Input records Start Marker

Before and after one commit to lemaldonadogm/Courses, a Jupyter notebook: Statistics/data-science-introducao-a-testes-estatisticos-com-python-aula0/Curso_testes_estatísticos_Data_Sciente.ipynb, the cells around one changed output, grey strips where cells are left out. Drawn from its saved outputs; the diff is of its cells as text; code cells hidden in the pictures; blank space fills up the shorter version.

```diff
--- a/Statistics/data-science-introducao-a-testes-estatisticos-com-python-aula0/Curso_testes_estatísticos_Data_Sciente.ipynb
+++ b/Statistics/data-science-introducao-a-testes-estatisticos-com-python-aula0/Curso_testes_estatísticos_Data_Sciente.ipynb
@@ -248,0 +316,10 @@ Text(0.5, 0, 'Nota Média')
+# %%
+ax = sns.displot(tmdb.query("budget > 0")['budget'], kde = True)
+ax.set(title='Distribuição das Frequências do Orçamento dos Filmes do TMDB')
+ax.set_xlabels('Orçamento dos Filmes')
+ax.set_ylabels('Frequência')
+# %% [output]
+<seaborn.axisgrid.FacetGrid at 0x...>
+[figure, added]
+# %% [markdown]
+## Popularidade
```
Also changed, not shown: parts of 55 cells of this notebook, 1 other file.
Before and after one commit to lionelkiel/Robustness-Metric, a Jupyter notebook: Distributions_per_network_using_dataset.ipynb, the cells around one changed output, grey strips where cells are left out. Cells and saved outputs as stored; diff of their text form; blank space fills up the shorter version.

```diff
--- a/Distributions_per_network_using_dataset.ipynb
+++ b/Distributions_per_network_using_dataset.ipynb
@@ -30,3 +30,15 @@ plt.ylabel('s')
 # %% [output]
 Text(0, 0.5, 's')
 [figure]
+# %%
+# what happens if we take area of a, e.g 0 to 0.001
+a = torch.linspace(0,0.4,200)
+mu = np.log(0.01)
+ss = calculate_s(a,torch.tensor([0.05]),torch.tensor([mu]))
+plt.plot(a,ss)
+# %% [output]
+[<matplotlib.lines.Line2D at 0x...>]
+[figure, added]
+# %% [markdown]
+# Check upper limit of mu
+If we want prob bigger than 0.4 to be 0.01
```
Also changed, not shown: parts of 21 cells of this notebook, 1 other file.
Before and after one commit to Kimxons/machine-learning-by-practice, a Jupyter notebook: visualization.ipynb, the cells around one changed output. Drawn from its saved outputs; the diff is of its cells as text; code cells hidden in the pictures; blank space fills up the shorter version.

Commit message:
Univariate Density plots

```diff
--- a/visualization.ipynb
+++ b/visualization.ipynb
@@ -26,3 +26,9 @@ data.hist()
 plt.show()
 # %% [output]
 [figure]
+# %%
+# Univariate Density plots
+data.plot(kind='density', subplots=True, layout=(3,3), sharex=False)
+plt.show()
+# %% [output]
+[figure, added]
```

Input records End Marker

_Exercise requirements_
Word for word, repeat every line of the data.

_Result_
Before and after one commit to lemaldonadogm/Courses, a Jupyter notebook: Statistics/data-science-introducao-a-testes-estatisticos-com-python-aula0/Curso_testes_estatísticos_Data_Sciente.ipynb, the cells around one changed output, grey strips where cells are left out. Drawn from its saved outputs; the diff is of its cells as text; code cells hidden in the pictures; blank space fills up the shorter version.

```diff
--- a/Statistics/data-science-introducao-a-testes-estatisticos-com-python-aula0/Curso_testes_estatísticos_Data_Sciente.ipynb
+++ b/Statistics/data-science-introducao-a-testes-estatisticos-com-python-aula0/Curso_testes_estatísticos_Data_Sciente.ipynb
@@ -248,0 +316,10 @@ Text(0.5, 0, 'Nota Média')
+# %%
+ax = sns.displot(tmdb.query("budget > 0")['budget'], kde = True)
+ax.set(title='Distribuição das Frequências do Orçamento dos Filmes do TMDB')
+ax.set_xlabels('Orçamento dos Filmes')
+ax.set_ylabels('Frequência')
+# %% [output]
+<seaborn.axisgrid.FacetGrid at 0x...>
+[figure, added]
+# %% [markdown]
+## Popularidade
```
Also changed, not shown: parts of 55 cells of this notebook, 1 other file.
Before and after one commit to lionelkiel/Robustness-Metric, a Jupyter notebook: Distributions_per_network_using_dataset.ipynb, the cells around one changed output, grey strips where cells are left out. Cells and saved outputs as stored; diff of their text form; blank space fills up the shorter version.

```diff
--- a/Distributions_per_network_using_dataset.ipynb
+++ b/Distributions_per_network_using_dataset.ipynb
@@ -30,3 +30,15 @@ plt.ylabel('s')
 # %% [output]
 Text(0, 0.5, 's')
 [figure]
+# %%
+# what happens if we take area of a, e.g 0 to 0.001
+a = torch.linspace(0,0.4,200)
+mu = np.log(0.01)
+ss = calculate_s(a,torch.tensor([0.05]),torch.tensor([mu]))
+plt.plot(a,ss)
+# %% [output]
+[<matplotlib.lines.Line2D at 0x...>]
+[figure, added]
+# %% [markdown]
+# Check upper limit of mu
+If we want prob bigger than 0.4 to be 0.01
```
Also changed, not shown: parts of 21 cells of this notebook, 1 other file.
Before and after one commit to Kimxons/machine-learning-by-practice, a Jupyter notebook: visualization.ipynb, the cells around one changed output. Drawn from its saved outputs; the diff is of its cells as text; code cells hidden in the pictures; blank space fills up the shorter version.

Commit message:
Univariate Density plots

```diff
--- a/visualization.ipynb
+++ b/visualization.ipynb
@@ -26,3 +26,9 @@ data.hist()
 plt.show()
 # %% [output]
 [figure]
+# %%
+# Univariate Density plots
+data.plot(kind='density', subplots=True, layout=(3,3), sharex=False)
+plt.show()
+# %% [output]
+[figure, added]
```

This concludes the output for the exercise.